Painter, P.C., Snyder, R.W., Starsinic, M., Coleman, M.M., Kuehn, D.W., and Davis, A. 1981. Concerning the application of FTIR to the study of coal: a critical assessment of band assignments and the application of spectral analysis programs. Applied Spectroscopy, 35, pp. 475–485. https://doi.org/10.1366/0003702814732256
Poinar, G.O. and Mastalerz, M. 2000. Taphonomy of fossilized resins: determining the biostratinomy of amber. Acta Geologica Hispanica, 35, pp. 171–182.
Pradier, B., Landis, P., Rochdi, A., and Davis, A. 1992. Chemical basis of fluorescence alteration of crude oils and kerogens - II. Fluorescence and infrared microspectrometric analyses of vitrinite and liptinite. Organic Geochemistry, 18, pp. 241–249. https://doi.org/10.1016/0146-6380(92)90065-6
Streibl, V., Vasickova, S., Herout, V., and Bouska, V. 1976. Chemical composition of Cenomanian fossil resins from Moravia. Collection of Czechoslovak Chemical Communications., 41, pp. 3138–3145. https://doi.org/10.1135/cccc19763138
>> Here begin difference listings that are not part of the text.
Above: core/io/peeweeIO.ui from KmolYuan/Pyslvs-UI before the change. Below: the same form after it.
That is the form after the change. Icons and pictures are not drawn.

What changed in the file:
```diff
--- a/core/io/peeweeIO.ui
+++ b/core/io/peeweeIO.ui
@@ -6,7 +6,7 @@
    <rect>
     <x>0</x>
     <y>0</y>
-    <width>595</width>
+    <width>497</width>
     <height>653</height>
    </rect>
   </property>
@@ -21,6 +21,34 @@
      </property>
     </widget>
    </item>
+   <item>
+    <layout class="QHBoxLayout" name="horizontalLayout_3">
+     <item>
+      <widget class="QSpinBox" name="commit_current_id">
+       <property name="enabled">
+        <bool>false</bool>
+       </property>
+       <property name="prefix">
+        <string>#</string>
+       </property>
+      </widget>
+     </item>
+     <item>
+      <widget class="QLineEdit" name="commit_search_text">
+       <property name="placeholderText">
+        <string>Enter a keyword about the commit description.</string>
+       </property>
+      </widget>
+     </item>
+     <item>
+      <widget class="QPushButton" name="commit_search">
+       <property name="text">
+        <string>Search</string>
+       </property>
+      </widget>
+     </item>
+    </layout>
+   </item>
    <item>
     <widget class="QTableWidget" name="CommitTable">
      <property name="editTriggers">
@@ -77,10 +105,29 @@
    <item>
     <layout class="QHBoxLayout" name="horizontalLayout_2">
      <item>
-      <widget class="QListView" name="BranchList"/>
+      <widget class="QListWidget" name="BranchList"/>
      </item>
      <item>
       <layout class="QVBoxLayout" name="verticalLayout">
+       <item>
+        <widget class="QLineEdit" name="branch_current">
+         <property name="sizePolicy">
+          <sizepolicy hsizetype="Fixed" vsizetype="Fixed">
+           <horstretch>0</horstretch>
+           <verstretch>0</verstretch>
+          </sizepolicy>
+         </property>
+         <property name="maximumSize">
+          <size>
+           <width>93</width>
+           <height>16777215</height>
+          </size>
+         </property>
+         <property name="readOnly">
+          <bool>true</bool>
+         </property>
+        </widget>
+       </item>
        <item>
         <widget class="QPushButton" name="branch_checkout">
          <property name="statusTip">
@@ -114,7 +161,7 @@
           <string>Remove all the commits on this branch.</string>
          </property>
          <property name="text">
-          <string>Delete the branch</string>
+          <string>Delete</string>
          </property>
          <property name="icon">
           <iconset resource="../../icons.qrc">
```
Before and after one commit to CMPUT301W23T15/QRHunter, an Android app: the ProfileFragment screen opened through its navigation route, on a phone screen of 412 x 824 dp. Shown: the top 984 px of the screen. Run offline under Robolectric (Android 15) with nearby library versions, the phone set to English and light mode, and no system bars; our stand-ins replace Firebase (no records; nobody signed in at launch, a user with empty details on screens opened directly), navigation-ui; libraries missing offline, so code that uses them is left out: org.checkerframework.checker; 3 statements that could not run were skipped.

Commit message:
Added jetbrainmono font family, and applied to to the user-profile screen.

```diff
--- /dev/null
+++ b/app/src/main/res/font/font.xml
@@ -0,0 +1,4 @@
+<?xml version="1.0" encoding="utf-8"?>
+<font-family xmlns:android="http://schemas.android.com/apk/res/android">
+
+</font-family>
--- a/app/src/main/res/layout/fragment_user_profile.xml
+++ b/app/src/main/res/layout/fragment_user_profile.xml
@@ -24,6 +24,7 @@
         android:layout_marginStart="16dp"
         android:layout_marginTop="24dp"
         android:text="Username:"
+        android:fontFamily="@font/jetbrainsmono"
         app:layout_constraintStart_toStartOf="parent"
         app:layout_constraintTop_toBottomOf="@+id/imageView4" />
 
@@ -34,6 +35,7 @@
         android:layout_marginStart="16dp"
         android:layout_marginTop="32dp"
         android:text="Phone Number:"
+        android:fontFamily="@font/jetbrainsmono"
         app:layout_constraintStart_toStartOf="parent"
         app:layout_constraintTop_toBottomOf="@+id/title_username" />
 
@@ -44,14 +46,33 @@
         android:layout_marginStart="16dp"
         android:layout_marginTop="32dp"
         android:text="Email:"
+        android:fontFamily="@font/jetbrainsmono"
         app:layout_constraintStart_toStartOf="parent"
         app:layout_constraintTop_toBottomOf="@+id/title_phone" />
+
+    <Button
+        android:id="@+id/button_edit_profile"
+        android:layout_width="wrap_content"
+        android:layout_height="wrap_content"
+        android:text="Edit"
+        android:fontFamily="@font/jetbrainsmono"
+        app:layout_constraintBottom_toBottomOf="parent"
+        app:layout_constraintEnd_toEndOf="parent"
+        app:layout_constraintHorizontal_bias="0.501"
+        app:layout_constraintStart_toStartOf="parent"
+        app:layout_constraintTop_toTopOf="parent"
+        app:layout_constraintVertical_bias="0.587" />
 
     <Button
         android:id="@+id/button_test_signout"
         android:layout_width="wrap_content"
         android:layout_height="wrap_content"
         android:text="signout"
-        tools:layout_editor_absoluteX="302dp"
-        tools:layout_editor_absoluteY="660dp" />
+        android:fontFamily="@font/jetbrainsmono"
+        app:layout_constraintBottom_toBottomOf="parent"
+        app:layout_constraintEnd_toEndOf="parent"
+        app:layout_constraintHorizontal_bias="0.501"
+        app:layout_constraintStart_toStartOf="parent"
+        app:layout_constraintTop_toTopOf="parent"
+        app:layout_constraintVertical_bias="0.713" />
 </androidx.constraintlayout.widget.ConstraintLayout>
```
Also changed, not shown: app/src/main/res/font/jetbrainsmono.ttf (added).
Van Bergen, P.F., Collinson, M.E., Scott, A.C., and Leeuw de, J.W. 1995. Unusual resin chemistry from Upper Carboniferous pteridosperm resin rodlets. In Amber, resinite, and fossil resins. Edited by K.B. Anderson and J.C. Crelling. American Chemical Society Symposium Series 617. American Chemical Society, Washington DC, pp. 149–169. https://doi.org/10.1021/bk-1995-0617.ch008
Vasallo, A.M., Lui, Y.L., Pang, L.S.K., and Wilson, M.A. 1991. Infrared spectroscopy of coal maceral concentrates at elevated temperatures. Fuel, 70, pp. 635–639. https://doi.org/10.1016/0016-2361(91)90178-D
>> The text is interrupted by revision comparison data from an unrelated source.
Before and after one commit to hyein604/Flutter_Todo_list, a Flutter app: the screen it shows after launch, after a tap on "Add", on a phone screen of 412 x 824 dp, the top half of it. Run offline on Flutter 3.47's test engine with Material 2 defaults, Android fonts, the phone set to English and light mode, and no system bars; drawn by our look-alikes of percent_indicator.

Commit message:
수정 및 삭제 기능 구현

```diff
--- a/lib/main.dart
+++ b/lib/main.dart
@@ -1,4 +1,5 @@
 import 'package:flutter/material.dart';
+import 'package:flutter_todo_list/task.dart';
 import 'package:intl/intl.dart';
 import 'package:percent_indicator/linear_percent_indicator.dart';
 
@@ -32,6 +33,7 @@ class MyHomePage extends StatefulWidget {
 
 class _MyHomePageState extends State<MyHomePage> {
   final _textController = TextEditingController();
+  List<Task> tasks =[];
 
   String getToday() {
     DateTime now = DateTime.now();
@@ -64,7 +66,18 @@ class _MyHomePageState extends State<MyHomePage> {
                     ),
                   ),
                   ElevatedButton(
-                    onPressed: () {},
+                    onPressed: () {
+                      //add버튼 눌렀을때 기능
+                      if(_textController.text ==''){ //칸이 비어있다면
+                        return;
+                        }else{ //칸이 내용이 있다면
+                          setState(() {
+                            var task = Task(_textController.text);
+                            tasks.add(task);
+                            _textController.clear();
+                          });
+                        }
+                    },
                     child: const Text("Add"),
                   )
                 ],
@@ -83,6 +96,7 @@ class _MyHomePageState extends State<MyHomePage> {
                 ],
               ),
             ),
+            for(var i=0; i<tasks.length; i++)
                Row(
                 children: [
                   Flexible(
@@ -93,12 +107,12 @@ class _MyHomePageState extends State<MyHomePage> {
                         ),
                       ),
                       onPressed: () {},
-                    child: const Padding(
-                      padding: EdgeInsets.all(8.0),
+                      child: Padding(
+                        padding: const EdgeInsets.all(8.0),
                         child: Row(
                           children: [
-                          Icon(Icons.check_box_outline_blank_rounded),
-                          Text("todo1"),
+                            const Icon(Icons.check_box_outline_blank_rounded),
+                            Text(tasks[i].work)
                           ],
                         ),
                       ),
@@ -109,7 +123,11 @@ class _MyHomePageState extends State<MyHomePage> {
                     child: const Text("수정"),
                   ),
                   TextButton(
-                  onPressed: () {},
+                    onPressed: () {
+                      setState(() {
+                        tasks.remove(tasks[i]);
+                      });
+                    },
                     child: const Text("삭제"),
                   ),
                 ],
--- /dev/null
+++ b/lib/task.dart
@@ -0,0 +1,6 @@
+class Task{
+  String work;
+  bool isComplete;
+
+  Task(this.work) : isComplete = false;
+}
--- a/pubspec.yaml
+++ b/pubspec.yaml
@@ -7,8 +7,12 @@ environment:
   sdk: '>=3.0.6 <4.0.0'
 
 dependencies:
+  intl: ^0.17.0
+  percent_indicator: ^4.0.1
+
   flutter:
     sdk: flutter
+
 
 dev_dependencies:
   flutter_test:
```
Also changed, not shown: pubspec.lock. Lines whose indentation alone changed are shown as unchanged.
Wang, S.H. and Griffith, P.R. 1985. Resolution enhancement of reflectance IR spectra of coals by Fourier self-deconvolution, 1. C-H stretching and bending modes. Fuel, 64, pp. 229–236. https://doi.org/10.1016/0016-2361(85)90223-6
Zeiller, R. 1899. Étude sur le flore fossile du Bassin houiller d'Héraclée. Memoires de la Societé Géologique de la France. Paléontologie, 21, pp. 1–91. https://doi.org/10.5962/bhl.title.110944
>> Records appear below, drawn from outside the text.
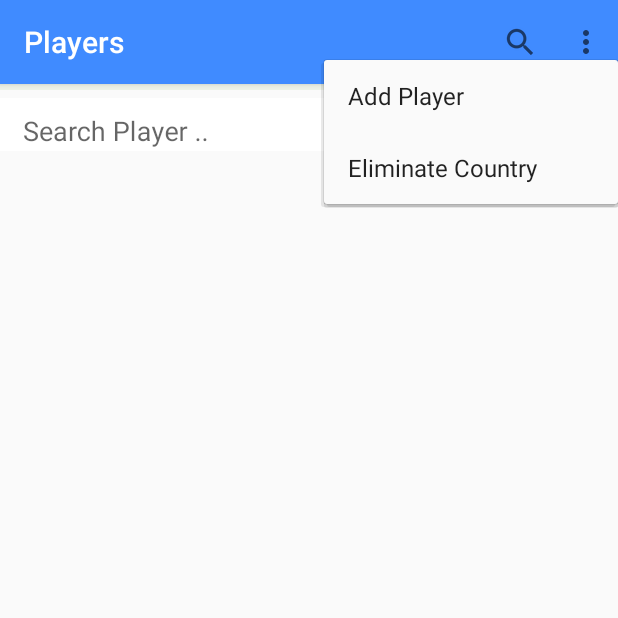
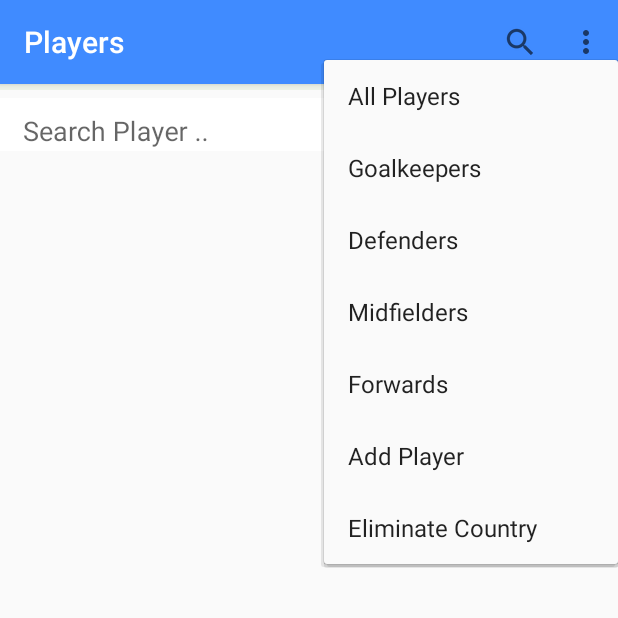
Before and after one commit to apurvsahay/GFF_ECFL, an Android app: the AdminActivity screen opened directly, with no data from a screen before it, after a tap on an icon or button, on a phone screen of 412 x 824 dp, the top half of it. Run offline under Robolectric (Android 15) with nearby library versions, the phone set to English and light mode, and no system bars; our stand-ins replace Firebase (no records; nobody signed in at launch, a user with empty details on screens opened directly); 1 other tap on this screen came first.

Commit message:
Players list updated with gk,mid,def,forwards

```diff
--- a/app/src/main/res/layout/activity_admin.xml
+++ b/app/src/main/res/layout/activity_admin.xml
@@ -28,7 +28,7 @@
 
             <!-- ToolBar widget -->
             <androidx.appcompat.widget.Toolbar
-                android:id="@+id/toolbar"
+                android:id="@+id/toolbarAdmin"
                 android:layout_width="match_parent"
                 android:layout_height="wrap_content"
                 android:background="#408bff"
@@ -57,7 +57,7 @@
                 android:layout_height="24dp"
                 android:layout_marginEnd="9dp"
                 app:layout_constraintBottom_toBottomOf="parent"
-                app:layout_constraintEnd_toEndOf="@+id/toolbar"
+                app:layout_constraintEnd_toEndOf="@+id/toolbarAdmin"
                 app:layout_constraintTop_toTopOf="parent"
                 app:srcCompat="@drawable/ic_baseline_more_vert_24"
                 android:onClick="showPopup"/>
--- a/app/src/main/res/menu/options_admin.xml
+++ b/app/src/main/res/menu/options_admin.xml
@@ -1,5 +1,15 @@
 <?xml version="1.0" encoding="utf-8"?>
 <menu xmlns:android="http://schemas.android.com/apk/res/android">
+    <item android:id="@+id/optionAllPlayers"
+        android:title="All Players" />
+    <item android:id="@+id/optionGoalkeepers"
+        android:title="Goalkeepers" />
+    <item android:id="@+id/optionDefenders"
+        android:title="Defenders" />
+    <item android:id="@+id/optionMidfielders"
+        android:title="Midfielders" />
+    <item android:id="@+id/optionForwards"
+        android:title="Forwards" />
     <item android:id="@+id/optionAddPlayer"
         android:title="Add Player" />
     <item android:id="@+id/optionEliminateCountry"
```
Also changed, not shown: app/src/main/java/com/example/gffecfl/AdminActivity.java (+88 -2 lines).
Zodrow, E.L. and McCandlish, K. 1978. Distribution of Linopteris obliqua in the Sydney Coalfield of Cape Breton, Nova Scotia. Palaeontographica B, 168, pp. 1–16.
Zodrow, E.L., Tenchov, Y.G., and Cleal, C.J. 2007. The arborescent Linopteris obliqua plant (Medullosales, Pennsylvanian). Bulletin of Geosciences, 82, pp. 51–84. https://doi.org/10.3140/bull.geosci.2007.01.51
How to Cite
All material contained in Atlantic Geology is copyrighted by the journal. Permission to photocopy for internal or personal use or for the internal or personal use of specific clients is granted by Atlantic Geology to libraries and other users registered with the Copyright Clearance Center (CCC), provided that the stated fee per copy is paid directly to the CCC, 21 Congress Street, Salem, Massachusetts 01970 USA. Other requests should be addressed to one of the journal editors, or sent to Atlantic Geology, Box 116, Acadia University, Wolfville, NS, Canada B4P 2R6. Permission to use a single graphic for which Atlantic Geology owns copyright is considered “fair dealing” under the Canadian Copyright Act and “fair use” by the journal, and no other permission need be granted, subject to the image being appropriately cited in all reproductions. The same fair dealing/fair use policy applies to sections of text up to 100 words in length.